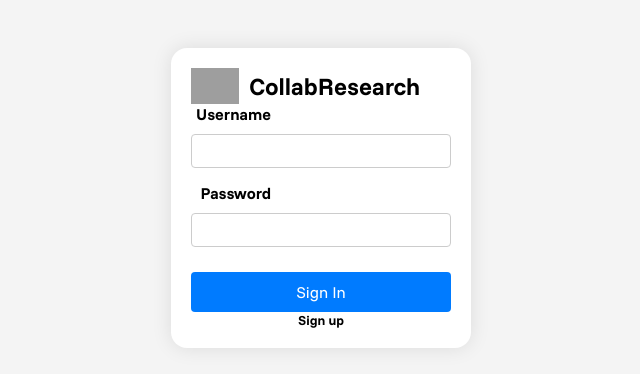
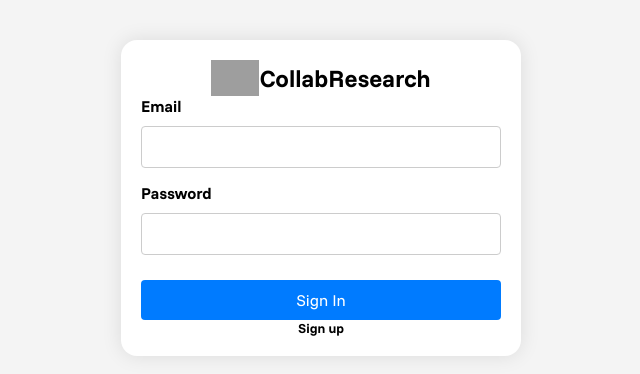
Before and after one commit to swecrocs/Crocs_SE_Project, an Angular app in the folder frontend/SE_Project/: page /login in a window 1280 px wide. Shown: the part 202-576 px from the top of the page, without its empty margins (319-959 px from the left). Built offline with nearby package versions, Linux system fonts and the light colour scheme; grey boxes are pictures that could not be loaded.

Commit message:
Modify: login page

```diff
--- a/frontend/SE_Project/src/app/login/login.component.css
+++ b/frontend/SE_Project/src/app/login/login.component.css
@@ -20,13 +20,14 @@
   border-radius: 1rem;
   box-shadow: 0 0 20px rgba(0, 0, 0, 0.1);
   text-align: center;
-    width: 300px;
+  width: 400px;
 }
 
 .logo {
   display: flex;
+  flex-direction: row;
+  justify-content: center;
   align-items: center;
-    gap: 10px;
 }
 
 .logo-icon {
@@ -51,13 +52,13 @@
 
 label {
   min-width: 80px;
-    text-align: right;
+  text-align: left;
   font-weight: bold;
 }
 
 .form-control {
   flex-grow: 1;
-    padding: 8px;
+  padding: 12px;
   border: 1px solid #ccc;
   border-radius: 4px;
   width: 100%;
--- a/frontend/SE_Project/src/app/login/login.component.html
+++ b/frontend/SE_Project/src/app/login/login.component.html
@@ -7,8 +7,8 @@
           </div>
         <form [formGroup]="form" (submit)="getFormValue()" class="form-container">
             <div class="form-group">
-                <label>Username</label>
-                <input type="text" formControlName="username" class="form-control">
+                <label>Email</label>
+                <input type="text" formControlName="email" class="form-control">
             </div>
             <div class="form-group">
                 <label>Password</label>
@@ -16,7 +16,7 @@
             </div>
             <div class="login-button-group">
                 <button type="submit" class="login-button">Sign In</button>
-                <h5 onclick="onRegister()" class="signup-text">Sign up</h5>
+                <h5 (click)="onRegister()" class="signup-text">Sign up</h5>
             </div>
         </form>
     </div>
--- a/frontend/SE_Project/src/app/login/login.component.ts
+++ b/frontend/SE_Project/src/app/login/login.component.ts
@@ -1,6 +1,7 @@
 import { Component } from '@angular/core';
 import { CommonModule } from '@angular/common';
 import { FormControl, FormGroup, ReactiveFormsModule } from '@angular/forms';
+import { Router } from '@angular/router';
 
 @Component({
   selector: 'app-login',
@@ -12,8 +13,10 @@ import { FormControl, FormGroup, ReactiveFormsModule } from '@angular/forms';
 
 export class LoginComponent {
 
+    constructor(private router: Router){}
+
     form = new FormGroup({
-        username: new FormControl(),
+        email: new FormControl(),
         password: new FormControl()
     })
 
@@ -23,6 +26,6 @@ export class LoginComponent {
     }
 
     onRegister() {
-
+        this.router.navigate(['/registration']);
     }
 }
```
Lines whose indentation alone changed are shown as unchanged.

--

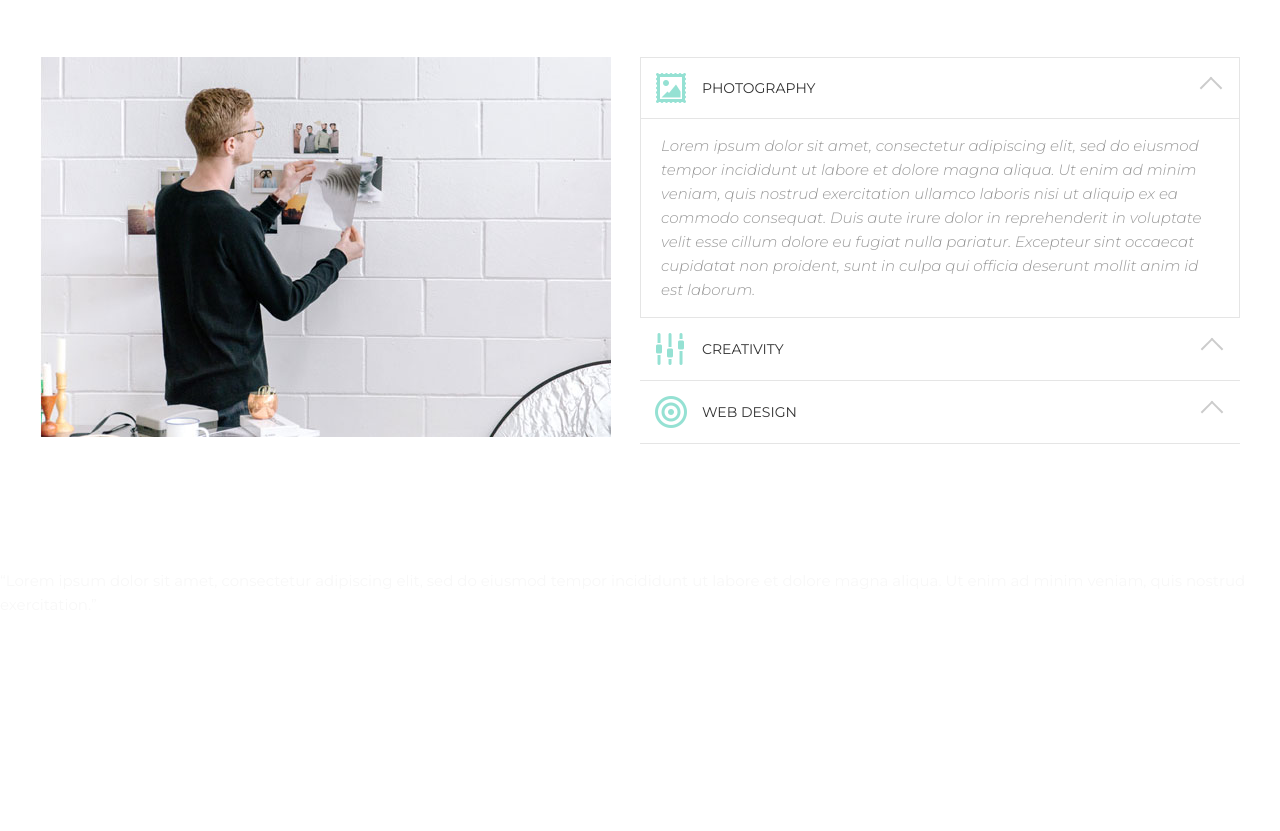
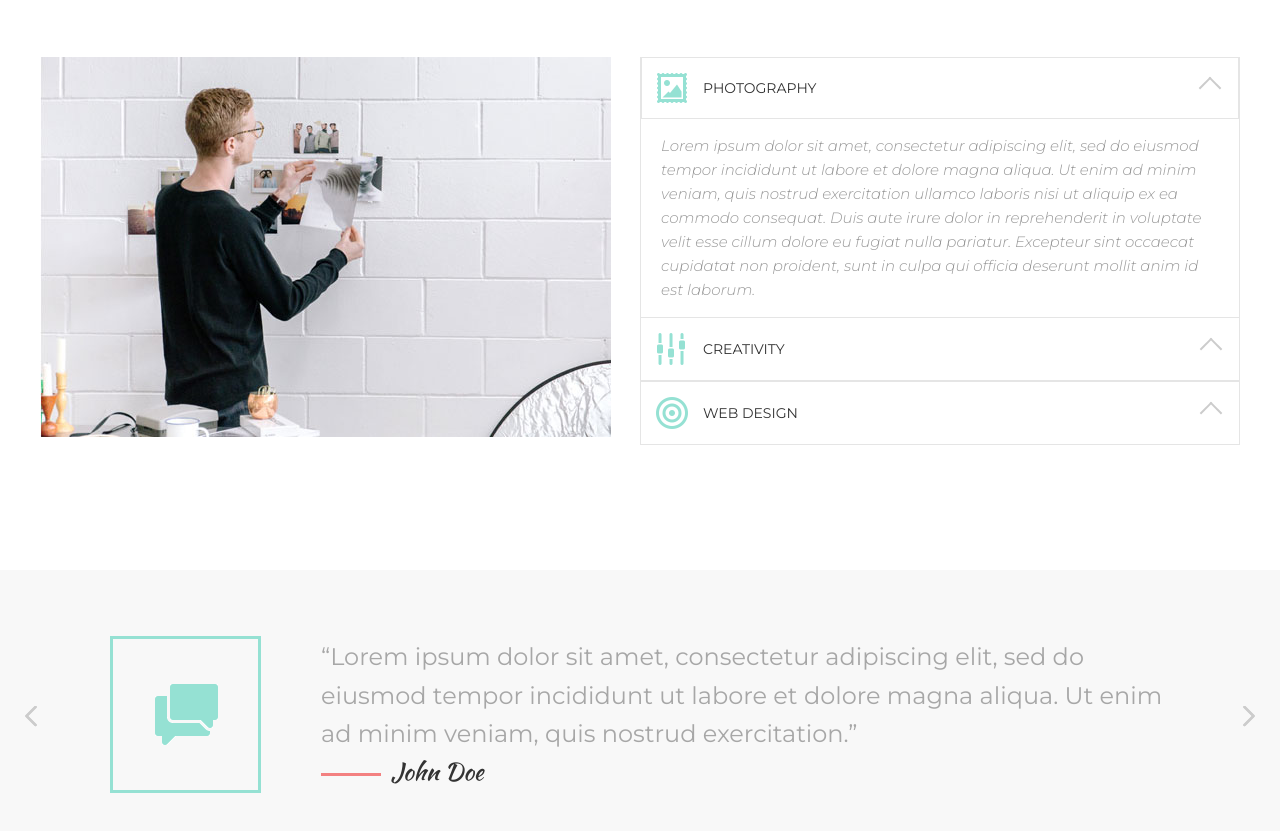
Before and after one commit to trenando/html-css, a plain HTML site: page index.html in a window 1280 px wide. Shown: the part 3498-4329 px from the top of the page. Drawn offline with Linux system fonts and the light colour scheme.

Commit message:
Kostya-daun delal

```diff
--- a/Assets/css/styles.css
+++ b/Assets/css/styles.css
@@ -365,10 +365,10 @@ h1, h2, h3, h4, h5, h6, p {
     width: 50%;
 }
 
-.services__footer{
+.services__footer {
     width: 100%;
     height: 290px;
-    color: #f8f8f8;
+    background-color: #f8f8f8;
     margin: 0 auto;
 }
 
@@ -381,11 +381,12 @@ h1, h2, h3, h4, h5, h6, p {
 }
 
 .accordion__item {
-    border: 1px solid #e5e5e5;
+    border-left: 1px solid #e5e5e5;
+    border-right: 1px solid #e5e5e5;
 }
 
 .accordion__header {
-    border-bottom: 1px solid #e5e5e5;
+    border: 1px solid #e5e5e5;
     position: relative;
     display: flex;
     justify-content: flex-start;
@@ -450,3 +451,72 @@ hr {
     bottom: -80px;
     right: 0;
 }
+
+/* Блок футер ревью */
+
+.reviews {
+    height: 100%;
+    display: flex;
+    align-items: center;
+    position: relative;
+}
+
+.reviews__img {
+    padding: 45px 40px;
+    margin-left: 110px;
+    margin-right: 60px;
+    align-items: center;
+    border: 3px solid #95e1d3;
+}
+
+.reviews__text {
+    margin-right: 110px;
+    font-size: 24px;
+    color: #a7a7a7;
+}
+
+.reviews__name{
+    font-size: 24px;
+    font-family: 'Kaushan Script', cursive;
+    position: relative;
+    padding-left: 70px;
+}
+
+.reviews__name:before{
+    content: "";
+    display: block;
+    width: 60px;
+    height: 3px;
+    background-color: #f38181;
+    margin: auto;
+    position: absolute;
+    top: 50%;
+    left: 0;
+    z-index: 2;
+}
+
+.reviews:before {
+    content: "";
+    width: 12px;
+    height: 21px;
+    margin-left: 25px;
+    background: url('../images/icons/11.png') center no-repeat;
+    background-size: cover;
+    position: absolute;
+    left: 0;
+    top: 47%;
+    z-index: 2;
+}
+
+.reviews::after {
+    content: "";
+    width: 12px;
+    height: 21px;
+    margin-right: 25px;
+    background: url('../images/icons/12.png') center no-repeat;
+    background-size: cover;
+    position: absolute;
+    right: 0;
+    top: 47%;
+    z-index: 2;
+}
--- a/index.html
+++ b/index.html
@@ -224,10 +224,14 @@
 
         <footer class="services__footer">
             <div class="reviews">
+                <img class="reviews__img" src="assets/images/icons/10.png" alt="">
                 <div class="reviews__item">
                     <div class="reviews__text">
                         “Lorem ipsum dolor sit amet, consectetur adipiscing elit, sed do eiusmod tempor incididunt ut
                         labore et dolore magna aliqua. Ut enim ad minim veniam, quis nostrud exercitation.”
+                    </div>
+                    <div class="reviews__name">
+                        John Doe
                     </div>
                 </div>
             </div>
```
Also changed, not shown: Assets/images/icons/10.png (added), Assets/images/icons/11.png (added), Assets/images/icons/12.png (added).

...

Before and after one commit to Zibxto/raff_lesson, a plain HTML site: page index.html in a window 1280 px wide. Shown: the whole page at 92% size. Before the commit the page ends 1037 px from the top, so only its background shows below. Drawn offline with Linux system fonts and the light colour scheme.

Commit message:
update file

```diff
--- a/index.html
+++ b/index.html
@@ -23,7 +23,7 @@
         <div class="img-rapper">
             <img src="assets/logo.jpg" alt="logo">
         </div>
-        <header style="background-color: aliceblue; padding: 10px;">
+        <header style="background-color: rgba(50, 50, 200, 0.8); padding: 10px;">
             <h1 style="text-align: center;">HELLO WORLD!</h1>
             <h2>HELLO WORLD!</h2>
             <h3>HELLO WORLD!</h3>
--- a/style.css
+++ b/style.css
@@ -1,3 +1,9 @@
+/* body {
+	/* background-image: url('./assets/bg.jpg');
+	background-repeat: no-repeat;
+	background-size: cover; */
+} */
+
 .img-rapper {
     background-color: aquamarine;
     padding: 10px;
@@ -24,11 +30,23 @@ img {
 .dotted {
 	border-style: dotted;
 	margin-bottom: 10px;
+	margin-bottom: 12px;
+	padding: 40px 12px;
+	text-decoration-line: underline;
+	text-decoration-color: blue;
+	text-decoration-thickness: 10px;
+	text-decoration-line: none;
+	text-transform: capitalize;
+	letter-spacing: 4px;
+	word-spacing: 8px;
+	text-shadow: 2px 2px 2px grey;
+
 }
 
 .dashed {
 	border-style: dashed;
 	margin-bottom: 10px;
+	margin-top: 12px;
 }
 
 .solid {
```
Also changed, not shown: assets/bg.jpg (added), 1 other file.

» **PROBLEM TO SOLVE**
Could you tally the lines in the data that contain the string "Also" and answer with the number alone?

» **FINAL ANSWER**
2